WORK ORDER
Each entry must be copied exactly, without omission.

EXTRACTED INFORMATION
....................

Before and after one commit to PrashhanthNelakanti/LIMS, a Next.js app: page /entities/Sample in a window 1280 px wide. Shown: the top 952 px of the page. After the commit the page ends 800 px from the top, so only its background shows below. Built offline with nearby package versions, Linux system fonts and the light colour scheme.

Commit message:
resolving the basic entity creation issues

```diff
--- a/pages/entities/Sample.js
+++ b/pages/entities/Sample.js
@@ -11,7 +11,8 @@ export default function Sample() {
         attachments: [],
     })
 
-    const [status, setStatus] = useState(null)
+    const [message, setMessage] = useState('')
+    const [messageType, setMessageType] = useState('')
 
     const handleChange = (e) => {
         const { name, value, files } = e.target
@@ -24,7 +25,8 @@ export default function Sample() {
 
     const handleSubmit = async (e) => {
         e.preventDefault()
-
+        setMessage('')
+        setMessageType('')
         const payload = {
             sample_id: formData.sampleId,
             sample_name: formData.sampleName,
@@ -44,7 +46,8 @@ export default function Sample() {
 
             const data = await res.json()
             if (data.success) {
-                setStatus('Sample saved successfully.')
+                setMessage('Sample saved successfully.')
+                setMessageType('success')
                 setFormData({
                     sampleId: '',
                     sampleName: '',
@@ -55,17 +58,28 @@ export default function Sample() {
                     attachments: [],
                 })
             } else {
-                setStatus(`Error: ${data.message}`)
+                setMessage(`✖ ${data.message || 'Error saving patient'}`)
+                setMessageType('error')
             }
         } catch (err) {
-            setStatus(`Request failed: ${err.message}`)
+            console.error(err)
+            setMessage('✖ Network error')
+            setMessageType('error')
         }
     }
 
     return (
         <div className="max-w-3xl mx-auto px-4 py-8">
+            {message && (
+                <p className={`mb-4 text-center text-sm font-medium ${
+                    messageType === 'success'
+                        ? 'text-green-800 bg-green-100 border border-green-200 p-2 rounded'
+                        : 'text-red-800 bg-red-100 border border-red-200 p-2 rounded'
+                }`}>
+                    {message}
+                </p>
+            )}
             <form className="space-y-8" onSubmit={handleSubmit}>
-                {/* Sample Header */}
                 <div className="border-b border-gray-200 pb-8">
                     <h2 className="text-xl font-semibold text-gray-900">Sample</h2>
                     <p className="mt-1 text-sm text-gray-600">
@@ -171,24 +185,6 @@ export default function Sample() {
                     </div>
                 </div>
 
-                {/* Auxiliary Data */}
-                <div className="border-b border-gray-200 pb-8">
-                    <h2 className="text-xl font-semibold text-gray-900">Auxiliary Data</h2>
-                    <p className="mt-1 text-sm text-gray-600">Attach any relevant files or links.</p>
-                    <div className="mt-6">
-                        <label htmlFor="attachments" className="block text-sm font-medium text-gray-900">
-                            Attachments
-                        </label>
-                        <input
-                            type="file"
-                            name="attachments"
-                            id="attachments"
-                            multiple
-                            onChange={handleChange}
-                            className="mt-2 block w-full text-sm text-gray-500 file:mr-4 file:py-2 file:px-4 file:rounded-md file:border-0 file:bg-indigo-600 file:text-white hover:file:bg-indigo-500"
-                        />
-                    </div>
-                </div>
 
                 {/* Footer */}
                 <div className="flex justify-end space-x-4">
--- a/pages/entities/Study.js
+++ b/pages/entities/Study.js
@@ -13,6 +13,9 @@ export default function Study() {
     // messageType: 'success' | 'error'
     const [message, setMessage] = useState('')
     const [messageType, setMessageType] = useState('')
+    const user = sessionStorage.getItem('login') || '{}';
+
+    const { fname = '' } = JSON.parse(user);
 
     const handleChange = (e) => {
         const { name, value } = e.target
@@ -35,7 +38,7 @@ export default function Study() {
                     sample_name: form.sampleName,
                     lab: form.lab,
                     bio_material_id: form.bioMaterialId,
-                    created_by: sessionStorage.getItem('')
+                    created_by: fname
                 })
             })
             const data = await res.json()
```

....................

EXERCISE RESULT
Before and after one commit to PrashhanthNelakanti/LIMS, a Next.js app: page /entities/Sample in a window 1280 px wide. Shown: the top 952 px of the page. After the commit the page ends 800 px from the top, so only its background shows below. Built offline with nearby package versions, Linux system fonts and the light colour scheme.

Commit message:
resolving the basic entity creation issues

```diff
--- a/pages/entities/Sample.js
+++ b/pages/entities/Sample.js
@@ -11,7 +11,8 @@ export default function Sample() {
         attachments: [],
     })
 
-    const [status, setStatus] = useState(null)
+    const [message, setMessage] = useState('')
+    const [messageType, setMessageType] = useState('')
 
     const handleChange = (e) => {
         const { name, value, files } = e.target
@@ -24,7 +25,8 @@ export default function Sample() {
 
     const handleSubmit = async (e) => {
         e.preventDefault()
-
+        setMessage('')
+        setMessageType('')
         const payload = {
             sample_id: formData.sampleId,
             sample_name: formData.sampleName,
@@ -44,7 +46,8 @@ export default function Sample() {
 
             const data = await res.json()
             if (data.success) {
-                setStatus('Sample saved successfully.')
+                setMessage('Sample saved successfully.')
+                setMessageType('success')
                 setFormData({
                     sampleId: '',
                     sampleName: '',
@@ -55,17 +58,28 @@ export default function Sample() {
                     attachments: [],
                 })
             } else {
-                setStatus(`Error: ${data.message}`)
+                setMessage(`✖ ${data.message || 'Error saving patient'}`)
+                setMessageType('error')
             }
         } catch (err) {
-            setStatus(`Request failed: ${err.message}`)
+            console.error(err)
+            setMessage('✖ Network error')
+            setMessageType('error')
         }
     }
 
     return (
         <div className="max-w-3xl mx-auto px-4 py-8">
+            {message && (
+                <p className={`mb-4 text-center text-sm font-medium ${
+                    messageType === 'success'
+                        ? 'text-green-800 bg-green-100 border border-green-200 p-2 rounded'
+                        : 'text-red-800 bg-red-100 border border-red-200 p-2 rounded'
+                }`}>
+                    {message}
+                </p>
+            )}
             <form className="space-y-8" onSubmit={handleSubmit}>
-                {/* Sample Header */}
                 <div className="border-b border-gray-200 pb-8">
                     <h2 className="text-xl font-semibold text-gray-900">Sample</h2>
                     <p className="mt-1 text-sm text-gray-600">
@@ -171,24 +185,6 @@ export default function Sample() {
                     </div>
                 </div>
 
-                {/* Auxiliary Data */}
-                <div className="border-b border-gray-200 pb-8">
-                    <h2 className="text-xl font-semibold text-gray-900">Auxiliary Data</h2>
-                    <p className="mt-1 text-sm text-gray-600">Attach any relevant files or links.</p>
-                    <div className="mt-6">
-                        <label htmlFor="attachments" className="block text-sm font-medium text-gray-900">
-                            Attachments
-                        </label>
-                        <input
-                            type="file"
-                            name="attachments"
-                            id="attachments"
-                            multiple
-                            onChange={handleChange}
-                            className="mt-2 block w-full text-sm text-gray-500 file:mr-4 file:py-2 file:px-4 file:rounded-md file:border-0 file:bg-indigo-600 file:text-white hover:file:bg-indigo-500"
-                        />
-                    </div>
-                </div>
 
                 {/* Footer */}
                 <div className="flex justify-end space-x-4">
--- a/pages/entities/Study.js
+++ b/pages/entities/Study.js
@@ -13,6 +13,9 @@ export default function Study() {
     // messageType: 'success' | 'error'
     const [message, setMessage] = useState('')
     const [messageType, setMessageType] = useState('')
+    const user = sessionStorage.getItem('login') || '{}';
+
+    const { fname = '' } = JSON.parse(user);
 
     const handleChange = (e) => {
         const { name, value } = e.target
@@ -35,7 +38,7 @@ export default function Study() {
                     sample_name: form.sampleName,
                     lab: form.lab,
                     bio_material_id: form.bioMaterialId,
-                    created_by: sessionStorage.getItem('')
+                    created_by: fname
                 })
             })
             const data = await res.json()
```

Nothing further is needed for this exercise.